■ Provided records ■
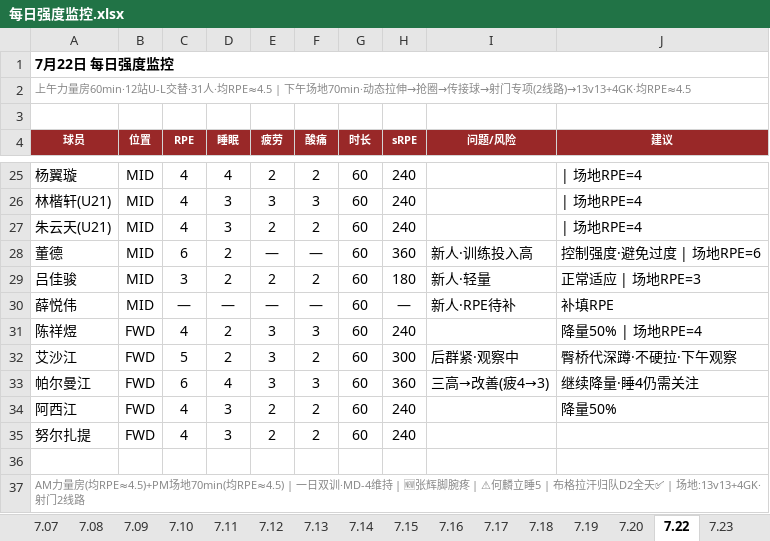
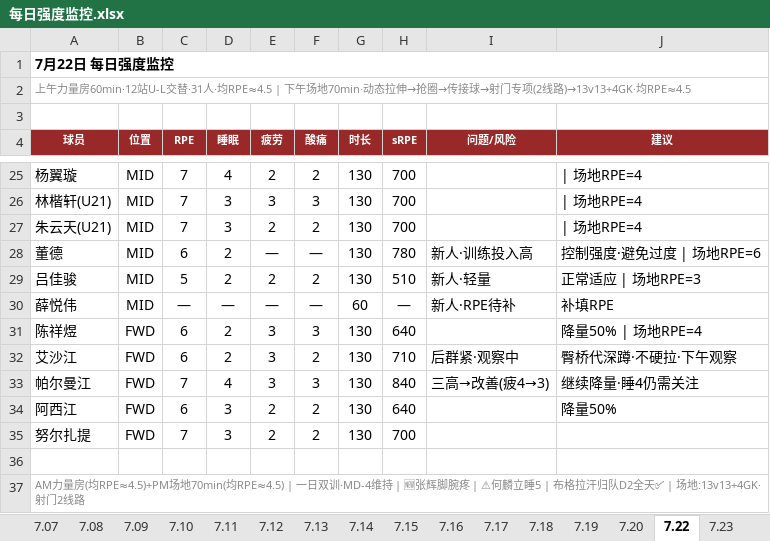
Before and after one commit to 13909605065/kenshin-pro, an Excel workbook: public/share/data/每日强度监控.xlsx, sheet 7.22, drawn as a sheet; only a part is shown, gaps mark what is left out; values as stored, in another font and other column widths than the file's, no borders; the diff covers the shown part only; the diff names each change by its address in the sheet, - before the commit and + after, or states it on an @@ line.

```diff
--- a/public/share/data/每日强度监控.xlsx (sheet 7.22)
+++ b/public/share/data/每日强度监控.xlsx (sheet 7.22)
-C25:C27 (RPE): 4
+C25:C27 (RPE): 7
-G25:G29 (时长): 60
+G25:G29 (时长): 130
-H25:H27 (sRPE): 240
+H25:H27 (sRPE): 700
-H28 (sRPE): 360
+H28 (sRPE): 780
-C29 (RPE): 3
+C29 (RPE): 5
-H29 (sRPE): 180
+H29 (sRPE): 510
-C31 (RPE): 4
+C31 (RPE): 6
-G31:G35 (时长): 60
+G31:G35 (时长): 130
-H31 (sRPE): 240
+H31 (sRPE): 640
-C32 (RPE): 5
+C32 (RPE): 6
-H32 (sRPE): 300
+H32 (sRPE): 710
-C33 (RPE): 6
+C33 (RPE): 7
-H33 (sRPE): 360
+H33 (sRPE): 840
-C34 (RPE): 4
+C34 (RPE): 6
-H34 (sRPE): 240
+H34 (sRPE): 640
-C35 (RPE): 4
+C35 (RPE): 7
-H35 (sRPE): 240
+H35 (sRPE): 700
```
Also changed, not shown: 59 edited cells elsewhere in this sheet, other sheet tabs, public/share/data/伤病与体测.xlsx, public/share/data/每日监控.xlsx, 3 other files.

■ Required action ■
The data must be repeated exactly. Any pictures in it are to be left out.

■ Result of this exercise ■
Before and after one commit to 13909605065/kenshin-pro, an Excel workbook: public/share/data/每日强度监控.xlsx, sheet 7.22, drawn as a sheet; only a part is shown, gaps mark what is left out; values as stored, in another font and other column widths than the file's, no borders; the diff covers the shown part only; the diff names each change by its address in the sheet, - before the commit and + after, or states it on an @@ line.

```diff
--- a/public/share/data/每日强度监控.xlsx (sheet 7.22)
+++ b/public/share/data/每日强度监控.xlsx (sheet 7.22)
-C25:C27 (RPE): 4
+C25:C27 (RPE): 7
-G25:G29 (时长): 60
+G25:G29 (时长): 130
-H25:H27 (sRPE): 240
+H25:H27 (sRPE): 700
-H28 (sRPE): 360
+H28 (sRPE): 780
-C29 (RPE): 3
+C29 (RPE): 5
-H29 (sRPE): 180
+H29 (sRPE): 510
-C31 (RPE): 4
+C31 (RPE): 6
-G31:G35 (时长): 60
+G31:G35 (时长): 130
-H31 (sRPE): 240
+H31 (sRPE): 640
-C32 (RPE): 5
+C32 (RPE): 6
-H32 (sRPE): 300
+H32 (sRPE): 710
-C33 (RPE): 6
+C33 (RPE): 7
-H33 (sRPE): 360
+H33 (sRPE): 840
-C34 (RPE): 4
+C34 (RPE): 6
-H34 (sRPE): 240
+H34 (sRPE): 640
-C35 (RPE): 4
+C35 (RPE): 7
-H35 (sRPE): 240
+H35 (sRPE): 700
```
Also changed, not shown: 59 edited cells elsewhere in this sheet, other sheet tabs, public/share/data/伤病与体测.xlsx, public/share/data/每日监控.xlsx, 3 other files.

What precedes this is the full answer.